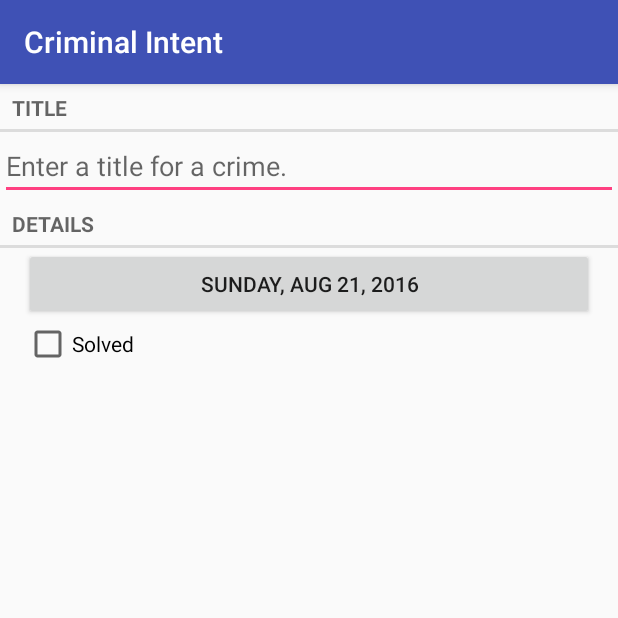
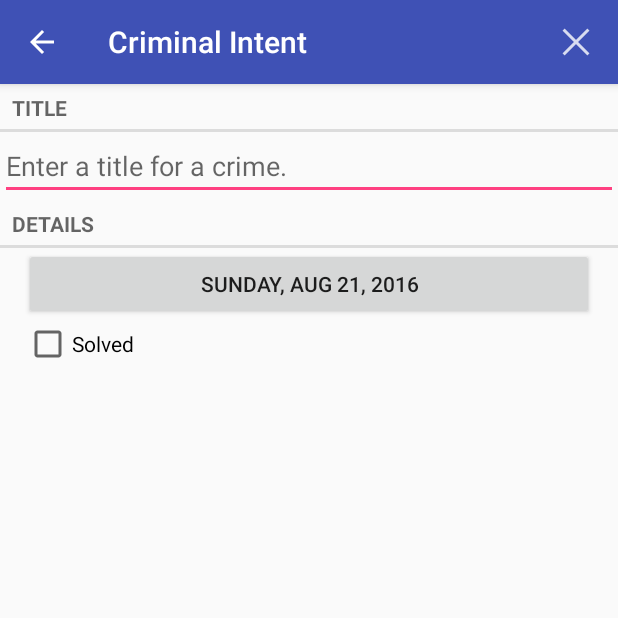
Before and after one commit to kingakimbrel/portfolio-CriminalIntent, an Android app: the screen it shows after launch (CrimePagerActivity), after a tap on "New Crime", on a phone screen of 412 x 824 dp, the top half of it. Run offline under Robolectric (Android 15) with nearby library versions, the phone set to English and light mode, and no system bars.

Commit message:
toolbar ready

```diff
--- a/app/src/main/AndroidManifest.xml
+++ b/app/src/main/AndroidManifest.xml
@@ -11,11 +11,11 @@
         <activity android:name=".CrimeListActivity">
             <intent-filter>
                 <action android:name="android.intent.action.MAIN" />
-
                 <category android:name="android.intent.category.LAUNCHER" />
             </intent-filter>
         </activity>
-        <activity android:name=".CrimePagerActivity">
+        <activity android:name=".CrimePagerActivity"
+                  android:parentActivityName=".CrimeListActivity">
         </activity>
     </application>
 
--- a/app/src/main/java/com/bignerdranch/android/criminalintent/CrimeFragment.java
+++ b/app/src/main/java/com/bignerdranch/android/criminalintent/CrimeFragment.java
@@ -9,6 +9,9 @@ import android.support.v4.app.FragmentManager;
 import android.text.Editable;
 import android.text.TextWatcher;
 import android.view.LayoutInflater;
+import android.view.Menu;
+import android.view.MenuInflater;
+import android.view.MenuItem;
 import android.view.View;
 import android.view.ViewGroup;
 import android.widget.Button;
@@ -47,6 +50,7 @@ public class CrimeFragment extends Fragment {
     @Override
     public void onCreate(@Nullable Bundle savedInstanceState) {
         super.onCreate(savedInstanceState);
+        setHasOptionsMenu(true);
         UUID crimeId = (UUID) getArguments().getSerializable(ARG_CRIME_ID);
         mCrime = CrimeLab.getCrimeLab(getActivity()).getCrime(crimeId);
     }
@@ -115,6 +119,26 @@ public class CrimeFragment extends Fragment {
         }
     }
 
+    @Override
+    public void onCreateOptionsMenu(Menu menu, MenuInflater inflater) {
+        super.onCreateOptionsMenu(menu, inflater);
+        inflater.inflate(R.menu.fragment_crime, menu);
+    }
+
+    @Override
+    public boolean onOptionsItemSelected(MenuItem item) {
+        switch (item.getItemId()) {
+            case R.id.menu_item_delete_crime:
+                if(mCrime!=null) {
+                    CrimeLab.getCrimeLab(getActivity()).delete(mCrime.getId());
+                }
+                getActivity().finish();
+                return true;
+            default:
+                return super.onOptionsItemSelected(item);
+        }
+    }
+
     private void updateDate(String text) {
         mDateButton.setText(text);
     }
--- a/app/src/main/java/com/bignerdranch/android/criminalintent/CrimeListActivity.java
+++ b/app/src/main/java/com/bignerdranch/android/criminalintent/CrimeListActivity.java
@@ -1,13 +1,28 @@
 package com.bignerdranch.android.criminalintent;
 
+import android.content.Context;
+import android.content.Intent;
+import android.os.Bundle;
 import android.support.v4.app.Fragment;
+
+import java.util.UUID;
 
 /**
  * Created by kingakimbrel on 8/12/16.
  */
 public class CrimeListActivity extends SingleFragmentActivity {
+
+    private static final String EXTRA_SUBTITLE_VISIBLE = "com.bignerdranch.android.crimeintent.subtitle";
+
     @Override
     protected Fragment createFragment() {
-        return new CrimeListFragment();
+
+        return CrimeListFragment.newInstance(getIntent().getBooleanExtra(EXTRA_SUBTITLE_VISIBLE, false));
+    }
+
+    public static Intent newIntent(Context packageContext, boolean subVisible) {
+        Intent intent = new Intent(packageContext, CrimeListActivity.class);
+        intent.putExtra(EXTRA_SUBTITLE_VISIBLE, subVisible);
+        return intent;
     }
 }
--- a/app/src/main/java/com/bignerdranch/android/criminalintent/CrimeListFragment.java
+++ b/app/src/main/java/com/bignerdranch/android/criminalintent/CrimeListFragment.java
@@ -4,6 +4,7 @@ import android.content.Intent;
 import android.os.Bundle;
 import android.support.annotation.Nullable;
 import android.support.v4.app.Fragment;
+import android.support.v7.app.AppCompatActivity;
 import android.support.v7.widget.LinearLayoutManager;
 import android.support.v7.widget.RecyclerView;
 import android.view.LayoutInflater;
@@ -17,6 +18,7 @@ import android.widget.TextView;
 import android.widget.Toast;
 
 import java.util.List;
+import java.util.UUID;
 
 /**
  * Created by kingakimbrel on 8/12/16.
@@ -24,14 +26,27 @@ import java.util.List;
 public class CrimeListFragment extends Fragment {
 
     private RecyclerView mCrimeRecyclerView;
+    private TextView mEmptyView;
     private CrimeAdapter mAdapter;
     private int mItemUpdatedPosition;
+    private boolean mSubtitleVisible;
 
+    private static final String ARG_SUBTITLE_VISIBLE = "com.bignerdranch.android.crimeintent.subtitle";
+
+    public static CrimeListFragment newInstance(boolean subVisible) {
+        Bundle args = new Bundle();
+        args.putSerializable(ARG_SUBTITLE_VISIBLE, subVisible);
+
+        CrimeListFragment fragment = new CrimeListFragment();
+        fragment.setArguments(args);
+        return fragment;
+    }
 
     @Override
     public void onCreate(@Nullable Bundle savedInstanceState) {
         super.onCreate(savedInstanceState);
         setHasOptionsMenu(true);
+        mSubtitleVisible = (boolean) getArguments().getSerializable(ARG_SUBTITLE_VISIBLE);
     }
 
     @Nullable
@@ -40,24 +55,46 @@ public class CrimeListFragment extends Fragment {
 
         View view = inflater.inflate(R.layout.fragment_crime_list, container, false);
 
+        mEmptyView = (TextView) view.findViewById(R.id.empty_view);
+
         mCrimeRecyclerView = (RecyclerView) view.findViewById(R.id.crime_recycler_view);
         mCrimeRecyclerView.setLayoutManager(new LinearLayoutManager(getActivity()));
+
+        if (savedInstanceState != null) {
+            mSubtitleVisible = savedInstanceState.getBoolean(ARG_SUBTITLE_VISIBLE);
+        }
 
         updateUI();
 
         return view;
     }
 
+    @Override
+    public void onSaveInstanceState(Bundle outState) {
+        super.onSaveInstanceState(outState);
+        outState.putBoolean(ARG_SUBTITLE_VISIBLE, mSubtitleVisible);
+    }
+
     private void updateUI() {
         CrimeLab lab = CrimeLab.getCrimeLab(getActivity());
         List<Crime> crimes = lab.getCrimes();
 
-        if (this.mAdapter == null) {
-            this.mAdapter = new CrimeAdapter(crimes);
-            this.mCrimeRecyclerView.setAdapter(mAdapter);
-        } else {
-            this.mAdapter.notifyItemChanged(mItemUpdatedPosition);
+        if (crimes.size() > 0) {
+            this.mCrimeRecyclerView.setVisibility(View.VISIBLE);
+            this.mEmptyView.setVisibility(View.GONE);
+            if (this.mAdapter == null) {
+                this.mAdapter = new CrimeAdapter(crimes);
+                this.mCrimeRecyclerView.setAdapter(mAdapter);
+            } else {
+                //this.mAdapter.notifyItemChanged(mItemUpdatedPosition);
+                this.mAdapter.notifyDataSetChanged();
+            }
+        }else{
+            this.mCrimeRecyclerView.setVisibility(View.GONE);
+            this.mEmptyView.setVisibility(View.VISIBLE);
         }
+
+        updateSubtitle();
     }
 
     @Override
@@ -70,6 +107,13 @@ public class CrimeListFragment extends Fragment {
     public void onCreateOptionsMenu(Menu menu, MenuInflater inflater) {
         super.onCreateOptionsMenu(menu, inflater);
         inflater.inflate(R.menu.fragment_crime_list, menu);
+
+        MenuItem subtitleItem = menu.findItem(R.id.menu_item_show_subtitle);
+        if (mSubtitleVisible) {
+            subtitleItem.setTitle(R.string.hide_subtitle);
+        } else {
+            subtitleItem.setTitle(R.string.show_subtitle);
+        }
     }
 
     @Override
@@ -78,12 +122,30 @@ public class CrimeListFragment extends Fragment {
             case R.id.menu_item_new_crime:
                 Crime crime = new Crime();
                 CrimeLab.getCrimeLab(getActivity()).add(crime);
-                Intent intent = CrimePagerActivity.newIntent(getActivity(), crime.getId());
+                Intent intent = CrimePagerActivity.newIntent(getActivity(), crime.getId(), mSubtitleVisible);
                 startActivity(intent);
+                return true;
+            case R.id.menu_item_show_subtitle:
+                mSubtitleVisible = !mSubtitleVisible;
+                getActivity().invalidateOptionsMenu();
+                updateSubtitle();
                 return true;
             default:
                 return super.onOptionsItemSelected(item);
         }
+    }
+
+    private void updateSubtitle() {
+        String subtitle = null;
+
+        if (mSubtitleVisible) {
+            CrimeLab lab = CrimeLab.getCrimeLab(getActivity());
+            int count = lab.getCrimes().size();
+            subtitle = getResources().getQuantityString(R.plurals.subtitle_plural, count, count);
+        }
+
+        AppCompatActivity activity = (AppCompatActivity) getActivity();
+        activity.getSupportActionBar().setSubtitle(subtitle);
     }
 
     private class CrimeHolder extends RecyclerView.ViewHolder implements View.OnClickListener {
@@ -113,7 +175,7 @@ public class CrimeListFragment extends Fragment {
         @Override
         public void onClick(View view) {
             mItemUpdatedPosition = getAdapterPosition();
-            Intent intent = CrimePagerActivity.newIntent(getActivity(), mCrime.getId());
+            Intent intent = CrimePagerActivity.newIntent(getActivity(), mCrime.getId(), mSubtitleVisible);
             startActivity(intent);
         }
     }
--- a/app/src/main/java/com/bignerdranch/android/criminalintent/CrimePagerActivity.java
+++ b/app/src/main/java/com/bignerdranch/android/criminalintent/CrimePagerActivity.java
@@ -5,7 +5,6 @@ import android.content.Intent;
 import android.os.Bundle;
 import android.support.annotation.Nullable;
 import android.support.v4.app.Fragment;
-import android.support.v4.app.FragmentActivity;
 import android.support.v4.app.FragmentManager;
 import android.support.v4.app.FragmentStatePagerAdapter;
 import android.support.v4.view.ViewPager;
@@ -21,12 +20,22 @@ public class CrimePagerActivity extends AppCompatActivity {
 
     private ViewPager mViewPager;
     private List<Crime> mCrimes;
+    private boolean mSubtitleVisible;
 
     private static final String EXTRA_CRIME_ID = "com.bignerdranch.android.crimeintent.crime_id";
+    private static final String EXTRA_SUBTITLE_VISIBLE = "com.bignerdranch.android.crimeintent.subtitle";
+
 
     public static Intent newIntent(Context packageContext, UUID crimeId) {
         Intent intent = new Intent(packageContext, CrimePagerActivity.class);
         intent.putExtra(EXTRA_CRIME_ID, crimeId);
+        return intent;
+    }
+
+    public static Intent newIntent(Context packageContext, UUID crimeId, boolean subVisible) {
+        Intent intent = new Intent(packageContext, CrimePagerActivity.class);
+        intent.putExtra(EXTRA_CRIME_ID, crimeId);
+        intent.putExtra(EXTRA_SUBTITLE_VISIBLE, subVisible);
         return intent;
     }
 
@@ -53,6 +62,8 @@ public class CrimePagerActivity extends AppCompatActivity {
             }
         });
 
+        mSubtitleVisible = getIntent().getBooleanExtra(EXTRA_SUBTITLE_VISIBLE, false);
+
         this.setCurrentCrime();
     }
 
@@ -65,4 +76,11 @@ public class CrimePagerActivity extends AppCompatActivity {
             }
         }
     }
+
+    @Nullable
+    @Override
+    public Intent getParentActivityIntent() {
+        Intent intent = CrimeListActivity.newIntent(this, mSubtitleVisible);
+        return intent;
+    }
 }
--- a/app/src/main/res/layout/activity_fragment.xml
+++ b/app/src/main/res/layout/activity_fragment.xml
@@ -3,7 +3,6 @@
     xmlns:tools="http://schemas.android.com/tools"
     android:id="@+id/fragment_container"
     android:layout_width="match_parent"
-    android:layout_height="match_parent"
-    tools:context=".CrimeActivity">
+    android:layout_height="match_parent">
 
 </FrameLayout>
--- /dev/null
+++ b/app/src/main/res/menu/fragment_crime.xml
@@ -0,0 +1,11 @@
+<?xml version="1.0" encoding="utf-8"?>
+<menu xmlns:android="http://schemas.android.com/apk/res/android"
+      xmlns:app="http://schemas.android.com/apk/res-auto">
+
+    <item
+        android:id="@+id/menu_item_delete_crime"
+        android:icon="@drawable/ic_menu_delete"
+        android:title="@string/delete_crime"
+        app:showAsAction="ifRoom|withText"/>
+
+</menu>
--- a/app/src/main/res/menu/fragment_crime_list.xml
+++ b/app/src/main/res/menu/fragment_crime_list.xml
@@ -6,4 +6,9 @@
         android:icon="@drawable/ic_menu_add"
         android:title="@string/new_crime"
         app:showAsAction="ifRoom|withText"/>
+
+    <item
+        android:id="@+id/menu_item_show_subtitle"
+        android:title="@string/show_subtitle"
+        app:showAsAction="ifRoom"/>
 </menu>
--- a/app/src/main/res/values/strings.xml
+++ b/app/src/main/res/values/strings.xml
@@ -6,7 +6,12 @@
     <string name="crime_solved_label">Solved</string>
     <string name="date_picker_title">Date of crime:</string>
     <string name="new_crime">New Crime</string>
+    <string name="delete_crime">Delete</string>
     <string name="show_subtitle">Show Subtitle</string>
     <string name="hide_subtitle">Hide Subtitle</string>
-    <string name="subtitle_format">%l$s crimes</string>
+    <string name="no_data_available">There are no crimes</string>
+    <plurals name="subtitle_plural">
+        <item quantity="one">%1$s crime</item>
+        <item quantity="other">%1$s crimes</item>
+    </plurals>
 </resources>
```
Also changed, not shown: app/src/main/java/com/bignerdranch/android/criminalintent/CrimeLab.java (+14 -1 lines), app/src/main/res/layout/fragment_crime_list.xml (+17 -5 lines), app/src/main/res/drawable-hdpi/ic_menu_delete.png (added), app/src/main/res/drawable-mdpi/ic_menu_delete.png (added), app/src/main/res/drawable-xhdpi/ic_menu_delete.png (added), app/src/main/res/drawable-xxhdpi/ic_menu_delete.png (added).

● **Requirement**:
When a line in the records above holds "CrimeLab", that line is to be reported.

● **Response**:
         mCrime = CrimeLab.getCrimeLab(getActivity()).getCrime(crimeId);
+                    CrimeLab.getCrimeLab(getActivity()).delete(mCrime.getId());
         CrimeLab lab = CrimeLab.getCrimeLab(getActivity());
                 CrimeLab.getCrimeLab(getActivity()).add(crime);
+            CrimeLab lab = CrimeLab.getCrimeLab(getActivity());
Also changed, not shown: app/src/main/java/com/bignerdranch/android/criminalintent/CrimeLab.java (+14 -1 lines), app/src/main/res/layout/fragment_crime_list.xml (+17 -5 lines), app/src/main/res/drawable-hdpi/ic_menu_delete.png (added), app/src/main/res/drawable-mdpi/ic_menu_delete.png (added), app/src/main/res/drawable-xhdpi/ic_menu_delete.png (added), app/src/main/res/drawable-xxhdpi/ic_menu_delete.png (added).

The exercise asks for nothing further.